Instructions to follow =
Filter the data for "return" and copy matching lines.

Data extracts =
****************

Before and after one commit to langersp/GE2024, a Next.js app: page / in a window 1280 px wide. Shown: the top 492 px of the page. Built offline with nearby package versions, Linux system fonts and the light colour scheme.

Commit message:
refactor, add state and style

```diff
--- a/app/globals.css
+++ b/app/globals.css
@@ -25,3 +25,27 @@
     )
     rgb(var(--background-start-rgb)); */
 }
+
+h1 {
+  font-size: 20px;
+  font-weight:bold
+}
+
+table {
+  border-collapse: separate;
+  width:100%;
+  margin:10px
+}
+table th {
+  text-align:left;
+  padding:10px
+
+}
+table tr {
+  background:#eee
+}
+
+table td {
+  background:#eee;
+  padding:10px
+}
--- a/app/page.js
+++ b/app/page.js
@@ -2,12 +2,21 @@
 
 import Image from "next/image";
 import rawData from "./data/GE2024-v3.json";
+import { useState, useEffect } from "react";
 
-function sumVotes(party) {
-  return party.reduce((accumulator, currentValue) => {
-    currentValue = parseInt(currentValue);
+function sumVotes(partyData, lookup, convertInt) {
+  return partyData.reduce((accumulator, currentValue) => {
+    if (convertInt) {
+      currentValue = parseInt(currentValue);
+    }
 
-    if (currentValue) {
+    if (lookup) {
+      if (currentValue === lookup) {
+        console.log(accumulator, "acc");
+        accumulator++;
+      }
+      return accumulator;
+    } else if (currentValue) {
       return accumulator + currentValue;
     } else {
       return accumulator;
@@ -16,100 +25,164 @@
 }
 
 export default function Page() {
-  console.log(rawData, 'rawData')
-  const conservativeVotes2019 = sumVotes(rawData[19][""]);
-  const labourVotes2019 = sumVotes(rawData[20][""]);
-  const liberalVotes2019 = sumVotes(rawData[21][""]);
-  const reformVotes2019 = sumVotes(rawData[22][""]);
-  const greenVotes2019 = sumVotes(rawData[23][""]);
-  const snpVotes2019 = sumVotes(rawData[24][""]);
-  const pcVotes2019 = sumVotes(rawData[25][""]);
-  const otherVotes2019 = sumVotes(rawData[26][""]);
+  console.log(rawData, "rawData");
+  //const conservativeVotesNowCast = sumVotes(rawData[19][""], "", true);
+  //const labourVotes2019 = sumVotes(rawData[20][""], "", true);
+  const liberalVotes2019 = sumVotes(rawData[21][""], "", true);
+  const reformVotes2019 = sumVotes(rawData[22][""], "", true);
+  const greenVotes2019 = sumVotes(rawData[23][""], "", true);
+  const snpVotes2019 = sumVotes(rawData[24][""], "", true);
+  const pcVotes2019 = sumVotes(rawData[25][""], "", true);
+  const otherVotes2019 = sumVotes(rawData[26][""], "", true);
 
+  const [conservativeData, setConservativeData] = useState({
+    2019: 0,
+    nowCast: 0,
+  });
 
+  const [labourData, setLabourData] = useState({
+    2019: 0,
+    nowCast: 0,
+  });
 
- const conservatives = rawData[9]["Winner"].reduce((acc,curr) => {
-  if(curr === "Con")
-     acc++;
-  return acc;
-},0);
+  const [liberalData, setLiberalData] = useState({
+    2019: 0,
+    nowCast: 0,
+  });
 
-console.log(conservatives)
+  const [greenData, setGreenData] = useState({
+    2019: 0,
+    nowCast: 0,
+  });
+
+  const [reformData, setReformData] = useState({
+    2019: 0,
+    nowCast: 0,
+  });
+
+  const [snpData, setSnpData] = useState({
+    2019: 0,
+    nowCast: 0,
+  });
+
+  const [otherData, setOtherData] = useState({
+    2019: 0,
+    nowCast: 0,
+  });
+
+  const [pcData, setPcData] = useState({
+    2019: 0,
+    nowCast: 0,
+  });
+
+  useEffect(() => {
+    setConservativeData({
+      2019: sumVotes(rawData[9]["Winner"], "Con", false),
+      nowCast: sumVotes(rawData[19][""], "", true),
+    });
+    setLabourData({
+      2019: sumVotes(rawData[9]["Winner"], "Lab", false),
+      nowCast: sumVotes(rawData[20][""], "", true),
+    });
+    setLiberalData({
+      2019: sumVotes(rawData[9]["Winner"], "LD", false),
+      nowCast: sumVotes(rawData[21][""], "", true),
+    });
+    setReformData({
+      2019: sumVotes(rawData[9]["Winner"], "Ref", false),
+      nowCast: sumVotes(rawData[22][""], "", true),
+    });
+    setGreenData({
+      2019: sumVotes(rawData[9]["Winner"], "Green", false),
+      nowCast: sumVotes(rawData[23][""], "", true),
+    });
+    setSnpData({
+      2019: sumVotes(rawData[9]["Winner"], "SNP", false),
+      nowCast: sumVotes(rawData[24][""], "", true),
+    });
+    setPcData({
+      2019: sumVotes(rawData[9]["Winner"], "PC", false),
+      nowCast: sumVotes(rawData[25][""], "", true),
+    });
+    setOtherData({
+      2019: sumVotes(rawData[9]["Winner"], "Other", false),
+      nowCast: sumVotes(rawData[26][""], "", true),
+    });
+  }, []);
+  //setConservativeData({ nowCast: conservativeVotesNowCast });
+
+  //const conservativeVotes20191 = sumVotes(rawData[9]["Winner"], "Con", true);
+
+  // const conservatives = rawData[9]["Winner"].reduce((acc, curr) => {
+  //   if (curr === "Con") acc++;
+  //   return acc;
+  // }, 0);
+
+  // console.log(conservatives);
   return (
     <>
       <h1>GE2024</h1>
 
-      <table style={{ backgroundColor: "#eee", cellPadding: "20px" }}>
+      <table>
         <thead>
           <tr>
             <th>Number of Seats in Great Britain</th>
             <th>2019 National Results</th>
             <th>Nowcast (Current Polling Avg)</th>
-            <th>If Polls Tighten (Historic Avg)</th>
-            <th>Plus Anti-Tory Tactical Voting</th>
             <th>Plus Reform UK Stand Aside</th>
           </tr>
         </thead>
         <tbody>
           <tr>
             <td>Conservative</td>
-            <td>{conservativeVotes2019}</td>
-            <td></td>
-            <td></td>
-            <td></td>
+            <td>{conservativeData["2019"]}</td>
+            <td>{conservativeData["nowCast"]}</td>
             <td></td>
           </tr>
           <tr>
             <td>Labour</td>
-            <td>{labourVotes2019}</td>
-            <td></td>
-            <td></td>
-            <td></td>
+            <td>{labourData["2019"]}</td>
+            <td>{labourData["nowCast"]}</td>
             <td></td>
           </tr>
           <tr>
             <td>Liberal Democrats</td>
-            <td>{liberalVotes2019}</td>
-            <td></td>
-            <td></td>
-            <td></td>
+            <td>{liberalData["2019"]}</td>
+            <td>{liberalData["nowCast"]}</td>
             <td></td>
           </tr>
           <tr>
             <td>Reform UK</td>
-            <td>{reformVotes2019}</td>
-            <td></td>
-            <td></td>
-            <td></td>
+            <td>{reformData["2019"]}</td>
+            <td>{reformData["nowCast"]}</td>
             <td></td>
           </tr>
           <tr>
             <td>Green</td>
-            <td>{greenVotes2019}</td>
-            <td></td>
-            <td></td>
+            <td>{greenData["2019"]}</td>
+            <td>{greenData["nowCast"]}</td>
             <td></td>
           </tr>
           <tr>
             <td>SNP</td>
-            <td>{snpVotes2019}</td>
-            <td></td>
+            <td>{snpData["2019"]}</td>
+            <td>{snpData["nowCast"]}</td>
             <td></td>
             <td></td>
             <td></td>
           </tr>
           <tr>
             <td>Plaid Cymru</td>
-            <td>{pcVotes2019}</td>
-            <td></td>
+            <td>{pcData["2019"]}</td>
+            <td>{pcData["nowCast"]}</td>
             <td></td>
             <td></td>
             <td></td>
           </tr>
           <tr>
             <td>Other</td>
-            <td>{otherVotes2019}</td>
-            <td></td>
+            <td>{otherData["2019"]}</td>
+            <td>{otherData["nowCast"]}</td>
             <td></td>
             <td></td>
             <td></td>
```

****************

Answer for this exercise =
-  return party.reduce((accumulator, currentValue) => {
+  return partyData.reduce((accumulator, currentValue) => {
+      return accumulator;
       return accumulator + currentValue;
       return accumulator;
-  return acc;
+  //   return acc;
   return (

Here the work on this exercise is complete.